#### [TASK INSTRUCTIONS]
Give the entries again exactly. Skip the pictures.

#### [LISTED RECORDS]
===============

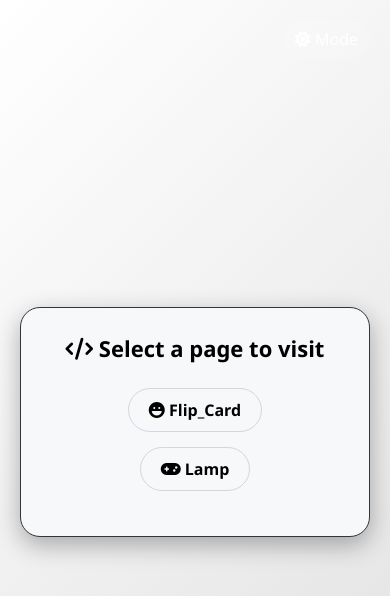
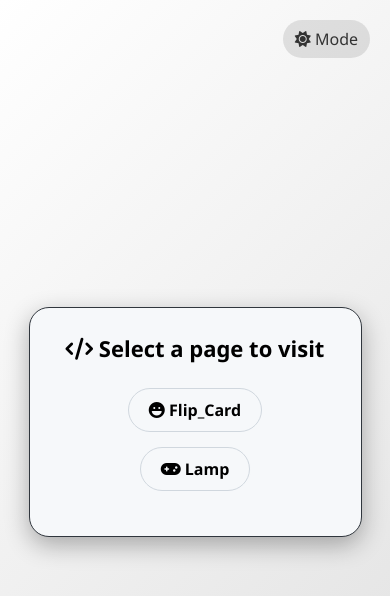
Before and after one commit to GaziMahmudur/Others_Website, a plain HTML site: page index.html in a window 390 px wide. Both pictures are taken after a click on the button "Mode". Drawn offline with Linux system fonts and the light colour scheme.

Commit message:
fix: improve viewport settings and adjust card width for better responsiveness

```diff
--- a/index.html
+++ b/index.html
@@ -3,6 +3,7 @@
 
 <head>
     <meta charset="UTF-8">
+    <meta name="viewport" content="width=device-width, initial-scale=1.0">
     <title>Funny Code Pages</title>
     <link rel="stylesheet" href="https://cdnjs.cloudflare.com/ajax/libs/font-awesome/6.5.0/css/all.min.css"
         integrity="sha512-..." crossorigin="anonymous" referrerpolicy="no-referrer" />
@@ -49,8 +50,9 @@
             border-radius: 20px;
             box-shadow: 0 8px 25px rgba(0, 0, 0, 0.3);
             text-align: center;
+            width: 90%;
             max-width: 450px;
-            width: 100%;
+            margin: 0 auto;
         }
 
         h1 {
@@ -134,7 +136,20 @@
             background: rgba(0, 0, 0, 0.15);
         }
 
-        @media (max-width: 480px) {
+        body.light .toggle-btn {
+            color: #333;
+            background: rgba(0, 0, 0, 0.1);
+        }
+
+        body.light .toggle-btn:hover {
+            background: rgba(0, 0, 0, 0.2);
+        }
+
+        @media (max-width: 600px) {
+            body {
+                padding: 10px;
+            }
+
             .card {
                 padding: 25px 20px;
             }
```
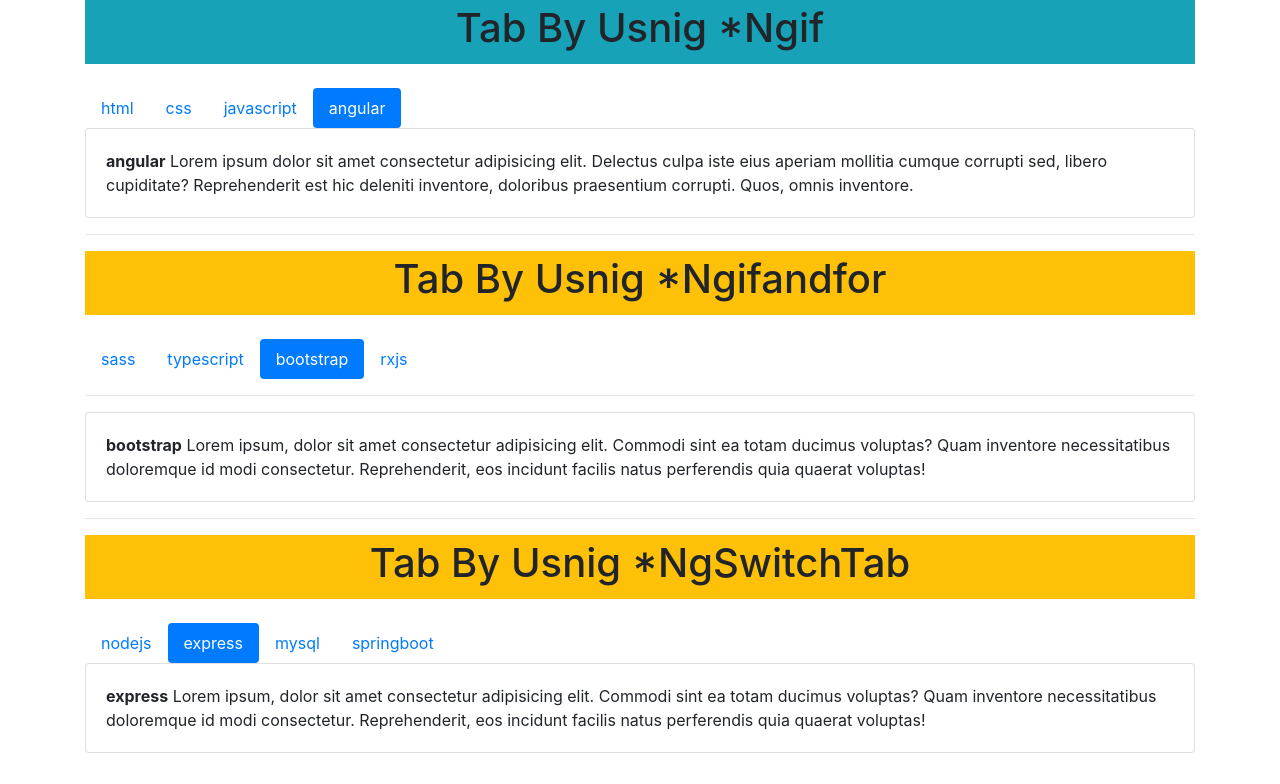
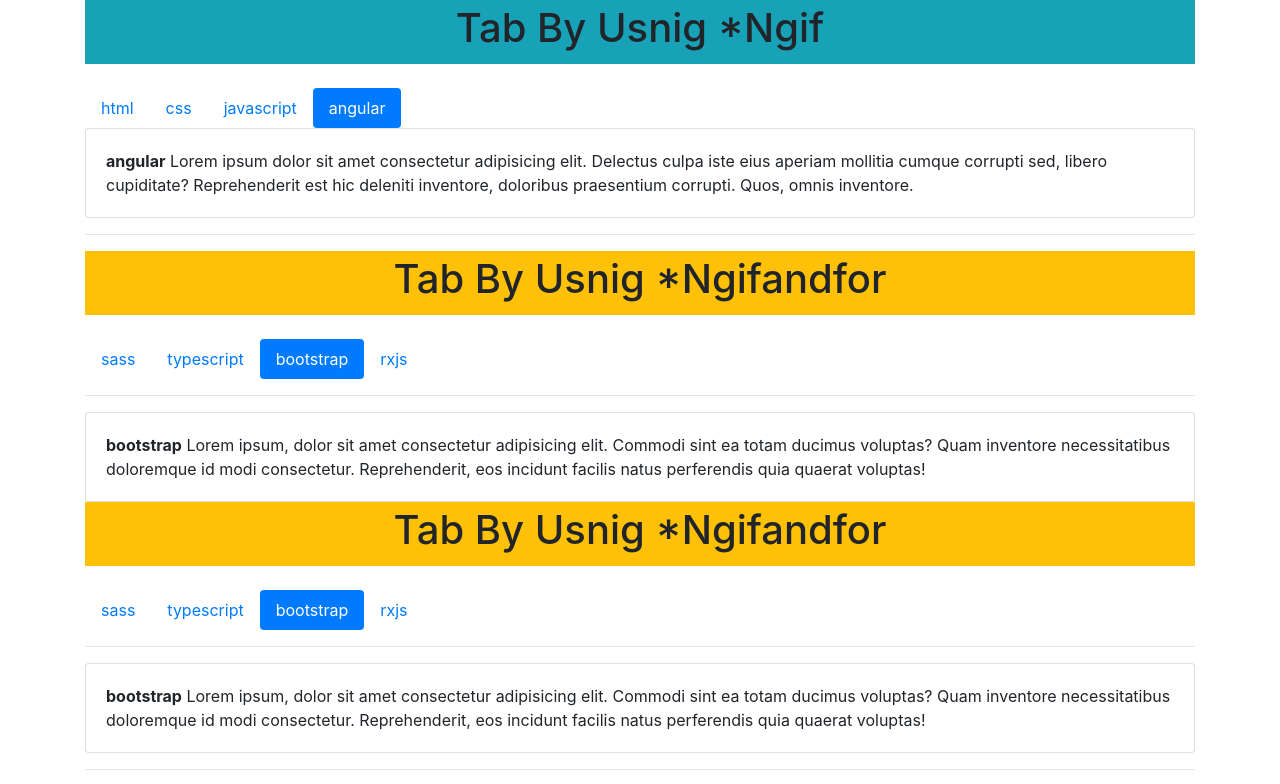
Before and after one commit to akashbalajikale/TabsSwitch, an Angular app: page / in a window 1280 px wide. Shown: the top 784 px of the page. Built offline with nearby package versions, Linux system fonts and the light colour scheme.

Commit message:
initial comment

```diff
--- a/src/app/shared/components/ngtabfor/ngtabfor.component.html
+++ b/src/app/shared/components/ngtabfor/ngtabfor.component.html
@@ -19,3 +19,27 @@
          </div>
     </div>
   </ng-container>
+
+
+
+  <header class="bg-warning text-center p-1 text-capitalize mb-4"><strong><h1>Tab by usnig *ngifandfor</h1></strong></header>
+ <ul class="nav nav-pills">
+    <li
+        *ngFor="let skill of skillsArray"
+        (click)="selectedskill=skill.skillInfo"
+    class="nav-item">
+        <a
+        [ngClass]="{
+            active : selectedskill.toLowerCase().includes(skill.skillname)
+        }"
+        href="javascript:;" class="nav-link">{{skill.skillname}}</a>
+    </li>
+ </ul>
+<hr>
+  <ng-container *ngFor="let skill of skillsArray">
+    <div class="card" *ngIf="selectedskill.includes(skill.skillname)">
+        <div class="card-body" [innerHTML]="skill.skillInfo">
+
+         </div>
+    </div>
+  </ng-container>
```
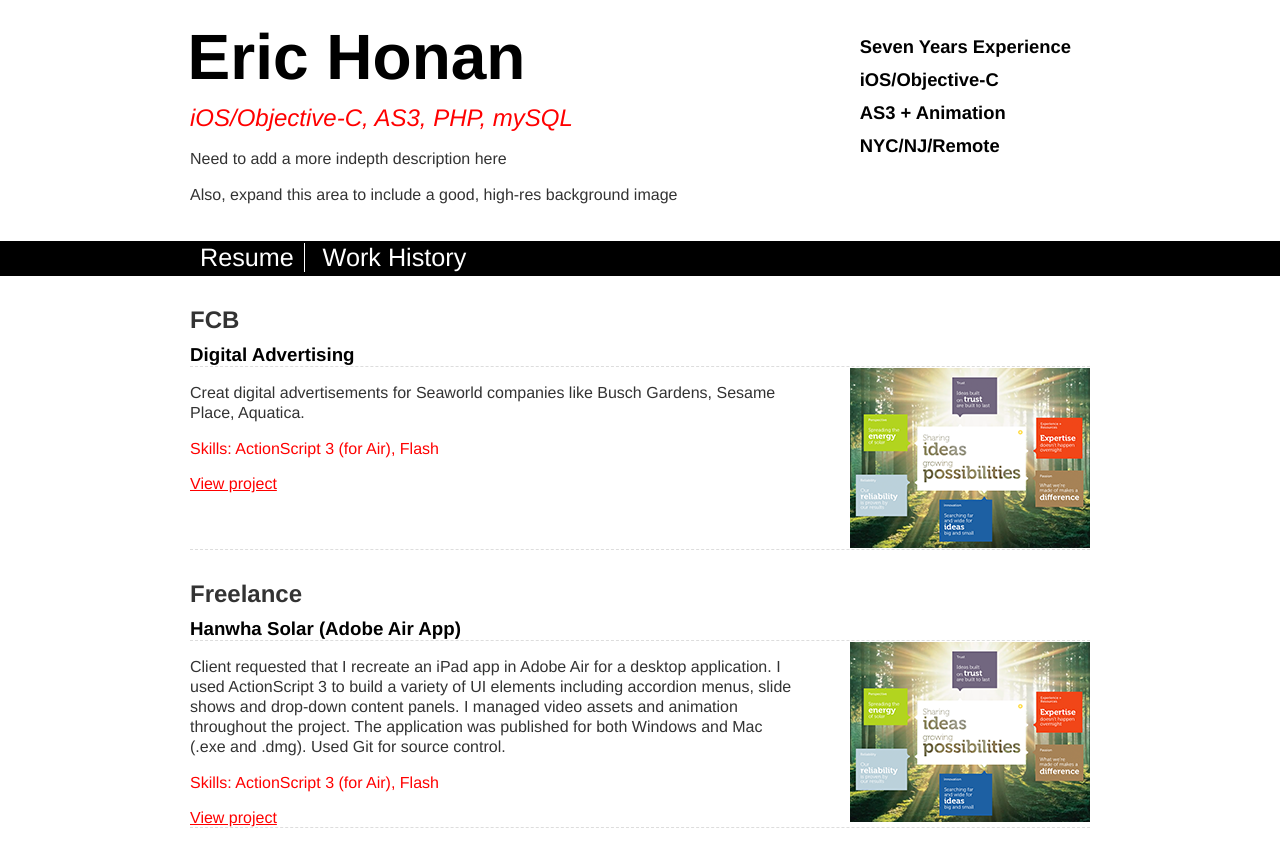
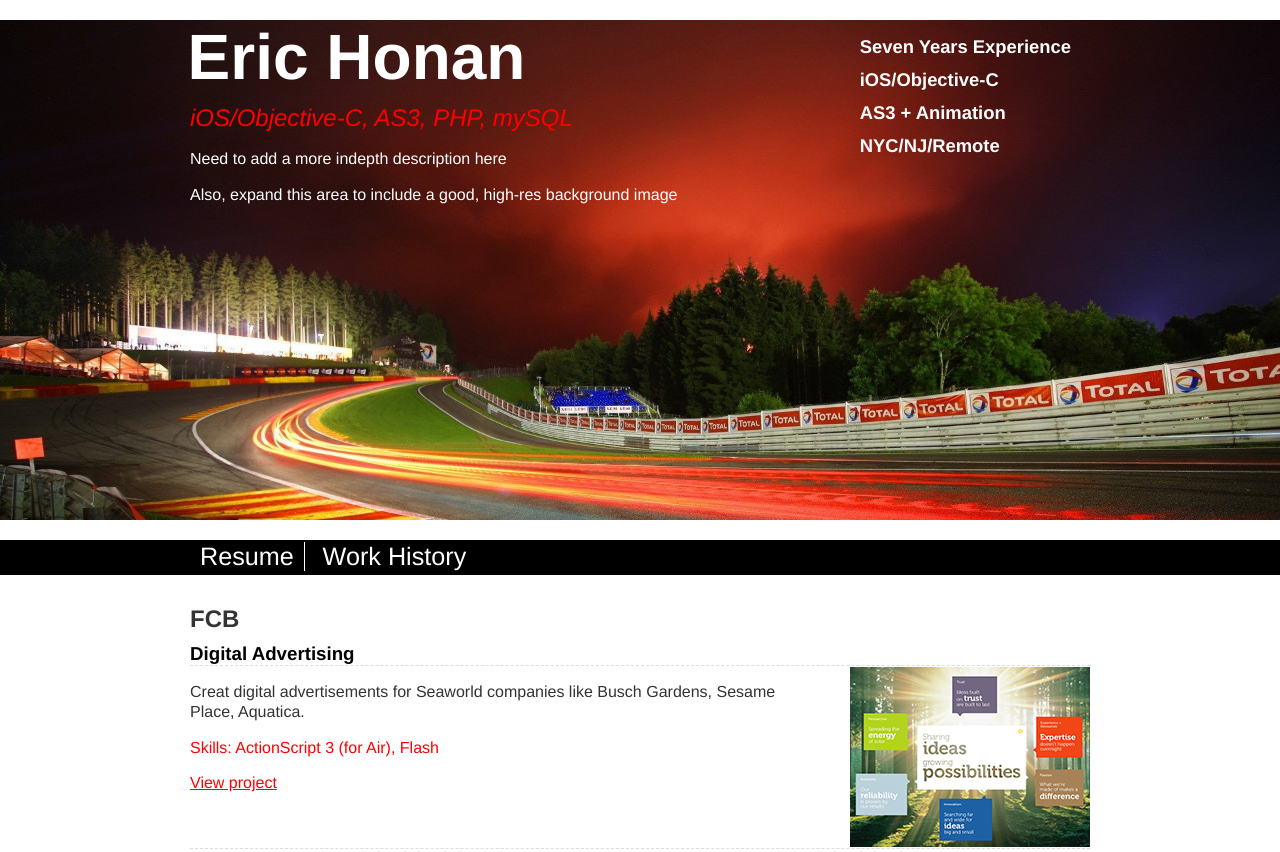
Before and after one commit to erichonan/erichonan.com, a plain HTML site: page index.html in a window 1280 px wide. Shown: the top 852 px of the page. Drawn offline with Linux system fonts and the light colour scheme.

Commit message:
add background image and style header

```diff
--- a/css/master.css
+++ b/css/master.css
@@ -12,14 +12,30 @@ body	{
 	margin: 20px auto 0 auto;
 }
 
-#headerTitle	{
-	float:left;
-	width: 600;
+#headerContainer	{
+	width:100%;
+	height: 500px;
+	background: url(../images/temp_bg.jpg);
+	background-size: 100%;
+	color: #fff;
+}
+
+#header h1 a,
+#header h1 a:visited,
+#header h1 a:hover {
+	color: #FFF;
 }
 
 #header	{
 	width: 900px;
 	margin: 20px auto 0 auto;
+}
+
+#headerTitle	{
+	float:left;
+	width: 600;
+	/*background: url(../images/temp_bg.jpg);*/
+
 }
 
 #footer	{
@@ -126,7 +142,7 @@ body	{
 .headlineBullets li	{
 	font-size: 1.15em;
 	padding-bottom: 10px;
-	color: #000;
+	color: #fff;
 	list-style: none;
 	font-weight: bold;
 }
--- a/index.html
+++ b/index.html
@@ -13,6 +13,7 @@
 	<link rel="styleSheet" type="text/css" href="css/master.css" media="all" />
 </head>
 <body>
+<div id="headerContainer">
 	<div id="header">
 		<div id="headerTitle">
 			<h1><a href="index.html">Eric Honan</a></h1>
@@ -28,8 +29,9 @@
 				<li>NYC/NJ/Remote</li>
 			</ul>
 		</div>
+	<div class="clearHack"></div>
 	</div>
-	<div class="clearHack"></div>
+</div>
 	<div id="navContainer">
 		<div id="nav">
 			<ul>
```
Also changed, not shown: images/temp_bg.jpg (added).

===============

#### [WRITTEN ANSWER]
Before and after one commit to GaziMahmudur/Others_Website, a plain HTML site: page index.html in a window 390 px wide. Both pictures are taken after a click on the button "Mode". Drawn offline with Linux system fonts and the light colour scheme.

Commit message:
fix: improve viewport settings and adjust card width for better responsiveness

```diff
--- a/index.html
+++ b/index.html
@@ -3,6 +3,7 @@
 
 <head>
     <meta charset="UTF-8">
+    <meta name="viewport" content="width=device-width, initial-scale=1.0">
     <title>Funny Code Pages</title>
     <link rel="stylesheet" href="https://cdnjs.cloudflare.com/ajax/libs/font-awesome/6.5.0/css/all.min.css"
         integrity="sha512-..." crossorigin="anonymous" referrerpolicy="no-referrer" />
@@ -49,8 +50,9 @@
             border-radius: 20px;
             box-shadow: 0 8px 25px rgba(0, 0, 0, 0.3);
             text-align: center;
+            width: 90%;
             max-width: 450px;
-            width: 100%;
+            margin: 0 auto;
         }
 
         h1 {
@@ -134,7 +136,20 @@
             background: rgba(0, 0, 0, 0.15);
         }
 
-        @media (max-width: 480px) {
+        body.light .toggle-btn {
+            color: #333;
+            background: rgba(0, 0, 0, 0.1);
+        }
+
+        body.light .toggle-btn:hover {
+            background: rgba(0, 0, 0, 0.2);
+        }
+
+        @media (max-width: 600px) {
+            body {
+                padding: 10px;
+            }
+
             .card {
                 padding: 25px 20px;
             }
```
Before and after one commit to akashbalajikale/TabsSwitch, an Angular app: page / in a window 1280 px wide. Shown: the top 784 px of the page. Built offline with nearby package versions, Linux system fonts and the light colour scheme.

Commit message:
initial comment

```diff
--- a/src/app/shared/components/ngtabfor/ngtabfor.component.html
+++ b/src/app/shared/components/ngtabfor/ngtabfor.component.html
@@ -19,3 +19,27 @@
          </div>
     </div>
   </ng-container>
+
+
+
+  <header class="bg-warning text-center p-1 text-capitalize mb-4"><strong><h1>Tab by usnig *ngifandfor</h1></strong></header>
+ <ul class="nav nav-pills">
+    <li
+        *ngFor="let skill of skillsArray"
+        (click)="selectedskill=skill.skillInfo"
+    class="nav-item">
+        <a
+        [ngClass]="{
+            active : selectedskill.toLowerCase().includes(skill.skillname)
+        }"
+        href="javascript:;" class="nav-link">{{skill.skillname}}</a>
+    </li>
+ </ul>
+<hr>
+  <ng-container *ngFor="let skill of skillsArray">
+    <div class="card" *ngIf="selectedskill.includes(skill.skillname)">
+        <div class="card-body" [innerHTML]="skill.skillInfo">
+
+         </div>
+    </div>
+  </ng-container>
```
Before and after one commit to erichonan/erichonan.com, a plain HTML site: page index.html in a window 1280 px wide. Shown: the top 852 px of the page. Drawn offline with Linux system fonts and the light colour scheme.

Commit message:
add background image and style header

```diff
--- a/css/master.css
+++ b/css/master.css
@@ -12,14 +12,30 @@ body	{
 	margin: 20px auto 0 auto;
 }
 
-#headerTitle	{
-	float:left;
-	width: 600;
+#headerContainer	{
+	width:100%;
+	height: 500px;
+	background: url(../images/temp_bg.jpg);
+	background-size: 100%;
+	color: #fff;
+}
+
+#header h1 a,
+#header h1 a:visited,
+#header h1 a:hover {
+	color: #FFF;
 }
 
 #header	{
 	width: 900px;
 	margin: 20px auto 0 auto;
+}
+
+#headerTitle	{
+	float:left;
+	width: 600;
+	/*background: url(../images/temp_bg.jpg);*/
+
 }
 
 #footer	{
@@ -126,7 +142,7 @@ body	{
 .headlineBullets li	{
 	font-size: 1.15em;
 	padding-bottom: 10px;
-	color: #000;
+	color: #fff;
 	list-style: none;
 	font-weight: bold;
 }
--- a/index.html
+++ b/index.html
@@ -13,6 +13,7 @@
 	<link rel="styleSheet" type="text/css" href="css/master.css" media="all" />
 </head>
 <body>
+<div id="headerContainer">
 	<div id="header">
 		<div id="headerTitle">
 			<h1><a href="index.html">Eric Honan</a></h1>
@@ -28,8 +29,9 @@
 				<li>NYC/NJ/Remote</li>
 			</ul>
 		</div>
+	<div class="clearHack"></div>
 	</div>
-	<div class="clearHack"></div>
+</div>
 	<div id="navContainer">
 		<div id="nav">
 			<ul>
```
Also changed, not shown: images/temp_bg.jpg (added).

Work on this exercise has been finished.